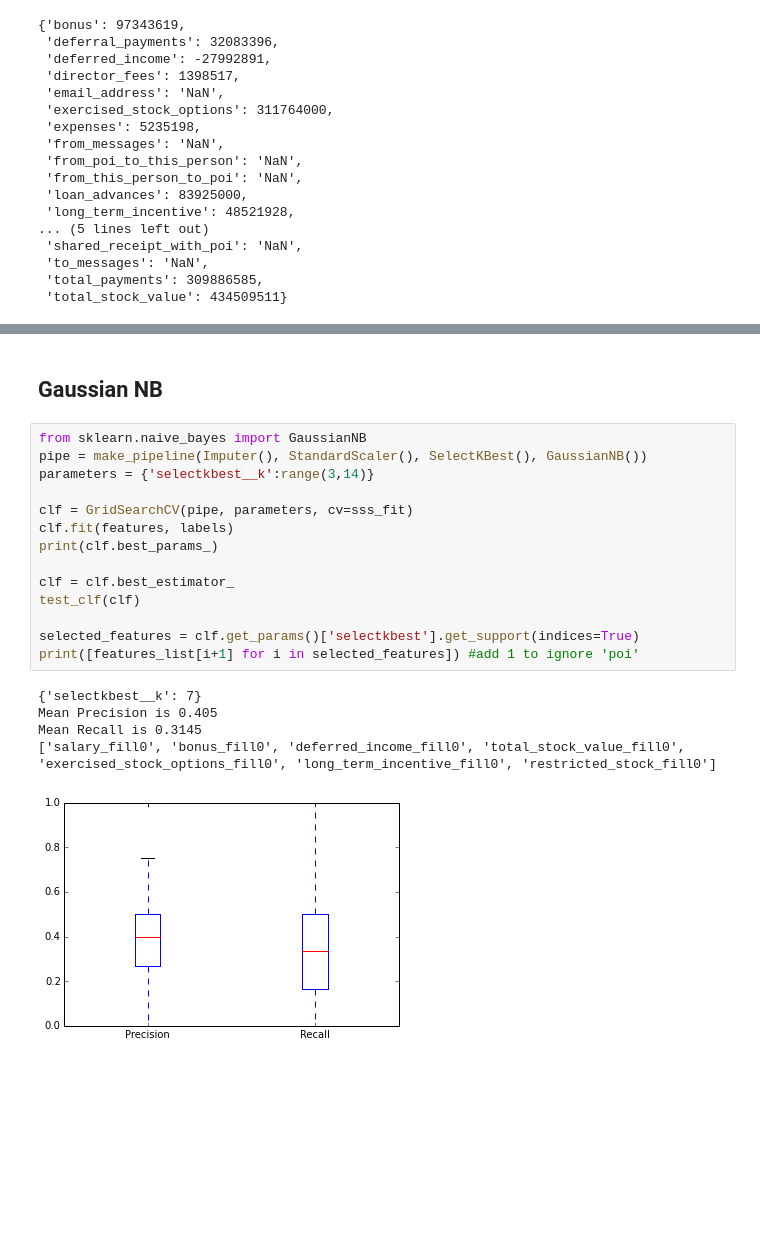
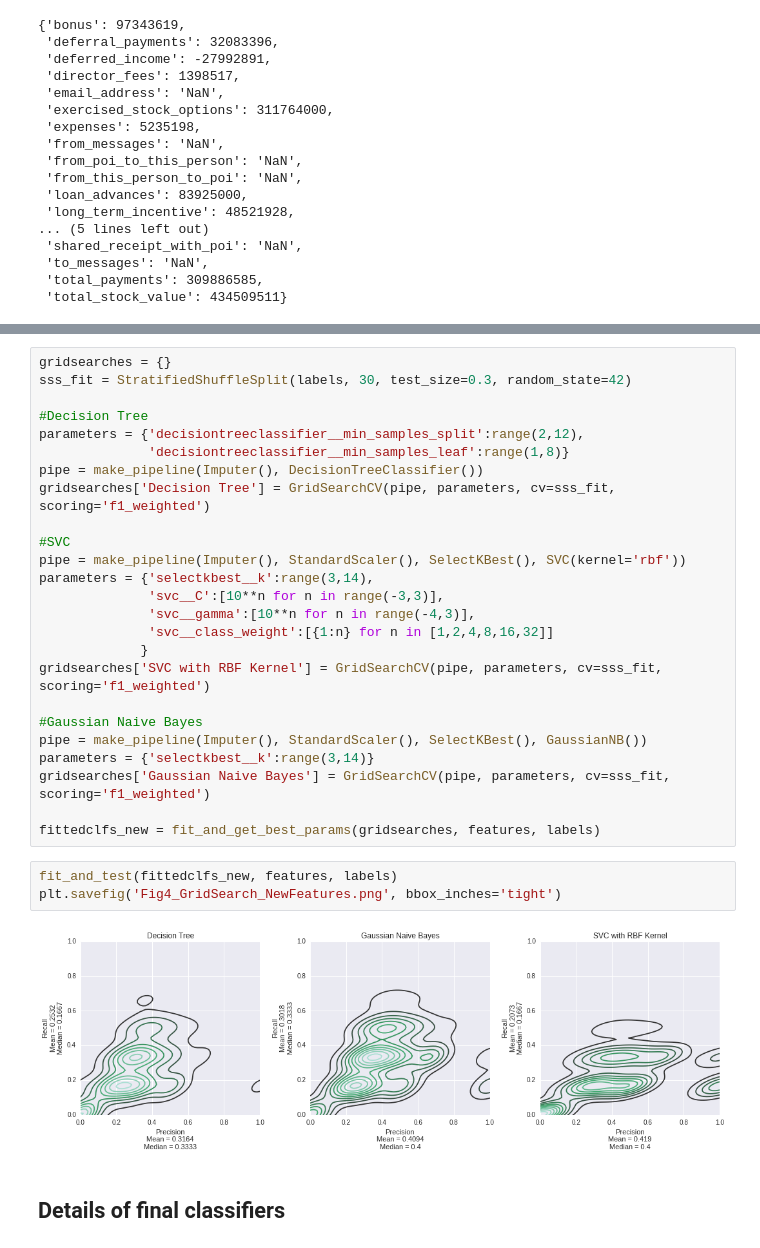
Before and after one commit to jrm5100/ND05, a Jupyter notebook: Data Exploration.ipynb, the cells around one changed output, grey strips where cells are left out. Saved outputs shown, nothing was run; the diff lists cells and outputs as text; blank space fills up the shorter version.

```diff
--- a/Data Exploration.ipynb
+++ b/Data Exploration.ipynb
@@ -299,22 +273,32 @@ Mean Recall is 0.1285
-# %% [markdown]
-## Gaussian NB
-# %%
-from sklearn.naive_bayes import GaussianNB
-pipe = make_pipeline(Imputer(), StandardScaler(), SelectKBest(), GaussianNB())
-parameters = {'selectkbest__k':range(3,14)}
-
-clf = GridSearchCV(pipe, parameters, cv=sss_fit)
-clf.fit(features, labels)
-print(clf.best_params_)
-
-clf = clf.best_estimator_
-test_clf(clf)
-
-selected_features = clf.get_params()['selectkbest'].get_support(indices=True)
-print([features_list[i+1] for i in selected_features]) #add 1 to ignore 'poi'
-# %% [output]
-{'selectkbest__k': 7}
-Mean Precision is 0.405
-Mean Recall is 0.3145
-['salary_fill0', 'bonus_fill0', 'deferred_income_fill0', 'total_stock_value_fill0', 'exercised_stock_options_fill0', 'long_term_incentive_fill0', 'restricted_stock_fill0']
-[figure, removed]
+# %%
+gridsearches = {}
+sss_fit = StratifiedShuffleSplit(labels, 30, test_size=0.3, random_state=42)
+
+#Decision Tree
+parameters = {'decisiontreeclassifier__min_samples_split':range(2,12),
+              'decisiontreeclassifier__min_samples_leaf':range(1,8)}
+pipe = make_pipeline(Imputer(), DecisionTreeClassifier())
+gridsearches['Decision Tree'] = GridSearchCV(pipe, parameters, cv=sss_fit, scoring='f1_weighted')
+
+#SVC
+pipe = make_pipeline(Imputer(), StandardScaler(), SelectKBest(), SVC(kernel='rbf'))
+parameters = {'selectkbest__k':range(3,14),
+              'svc__C':[10**n for n in range(-3,3)],
+              'svc__gamma':[10**n for n in range(-4,3)],
+              'svc__class_weight':[{1:n} for n in [1,2,4,8,16,32]]
+             }
+gridsearches['SVC with RBF Kernel'] = GridSearchCV(pipe, parameters, cv=sss_fit, scoring='f1_weighted')
+
+#Gaussian Naive Bayes
+pipe = make_pipeline(Imputer(), StandardScaler(), SelectKBest(), GaussianNB())
+parameters = {'selectkbest__k':range(3,14)}
+gridsearches['Gaussian Naive Bayes'] = GridSearchCV(pipe, parameters, cv=sss_fit, scoring='f1_weighted')
+
+fittedclfs_new = fit_and_get_best_params(gridsearches, features, labels)
+# %%
+fit_and_test(fittedclfs_new, features, labels)
+plt.savefig('Fig4_GridSearch_NewFeatures.png', bbox_inches='tight')
+# %% [output]
+[figure, added]
+# %% [markdown]
+## Details of final classifiers
```
Also changed, not shown: parts of 32 cells of this notebook, 4 other files.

+-------+

■ WHAT YOU WILL DO:
Please output the full listing above exactly, minus any pictures.

■ SOLUTION FOR THIS EXERCISE:
Before and after one commit to jrm5100/ND05, a Jupyter notebook: Data Exploration.ipynb, the cells around one changed output, grey strips where cells are left out. Saved outputs shown, nothing was run; the diff lists cells and outputs as text; blank space fills up the shorter version.

```diff
--- a/Data Exploration.ipynb
+++ b/Data Exploration.ipynb
@@ -299,22 +273,32 @@ Mean Recall is 0.1285
-# %% [markdown]
-## Gaussian NB
-# %%
-from sklearn.naive_bayes import GaussianNB
-pipe = make_pipeline(Imputer(), StandardScaler(), SelectKBest(), GaussianNB())
-parameters = {'selectkbest__k':range(3,14)}
-
-clf = GridSearchCV(pipe, parameters, cv=sss_fit)
-clf.fit(features, labels)
-print(clf.best_params_)
-
-clf = clf.best_estimator_
-test_clf(clf)
-
-selected_features = clf.get_params()['selectkbest'].get_support(indices=True)
-print([features_list[i+1] for i in selected_features]) #add 1 to ignore 'poi'
-# %% [output]
-{'selectkbest__k': 7}
-Mean Precision is 0.405
-Mean Recall is 0.3145
-['salary_fill0', 'bonus_fill0', 'deferred_income_fill0', 'total_stock_value_fill0', 'exercised_stock_options_fill0', 'long_term_incentive_fill0', 'restricted_stock_fill0']
-[figure, removed]
+# %%
+gridsearches = {}
+sss_fit = StratifiedShuffleSplit(labels, 30, test_size=0.3, random_state=42)
+
+#Decision Tree
+parameters = {'decisiontreeclassifier__min_samples_split':range(2,12),
+              'decisiontreeclassifier__min_samples_leaf':range(1,8)}
+pipe = make_pipeline(Imputer(), DecisionTreeClassifier())
+gridsearches['Decision Tree'] = GridSearchCV(pipe, parameters, cv=sss_fit, scoring='f1_weighted')
+
+#SVC
+pipe = make_pipeline(Imputer(), StandardScaler(), SelectKBest(), SVC(kernel='rbf'))
+parameters = {'selectkbest__k':range(3,14),
+              'svc__C':[10**n for n in range(-3,3)],
+              'svc__gamma':[10**n for n in range(-4,3)],
+              'svc__class_weight':[{1:n} for n in [1,2,4,8,16,32]]
+             }
+gridsearches['SVC with RBF Kernel'] = GridSearchCV(pipe, parameters, cv=sss_fit, scoring='f1_weighted')
+
+#Gaussian Naive Bayes
+pipe = make_pipeline(Imputer(), StandardScaler(), SelectKBest(), GaussianNB())
+parameters = {'selectkbest__k':range(3,14)}
+gridsearches['Gaussian Naive Bayes'] = GridSearchCV(pipe, parameters, cv=sss_fit, scoring='f1_weighted')
+
+fittedclfs_new = fit_and_get_best_params(gridsearches, features, labels)
+# %%
+fit_and_test(fittedclfs_new, features, labels)
+plt.savefig('Fig4_GridSearch_NewFeatures.png', bbox_inches='tight')
+# %% [output]
+[figure, added]
+# %% [markdown]
+## Details of final classifiers
```
Also changed, not shown: parts of 32 cells of this notebook, 4 other files.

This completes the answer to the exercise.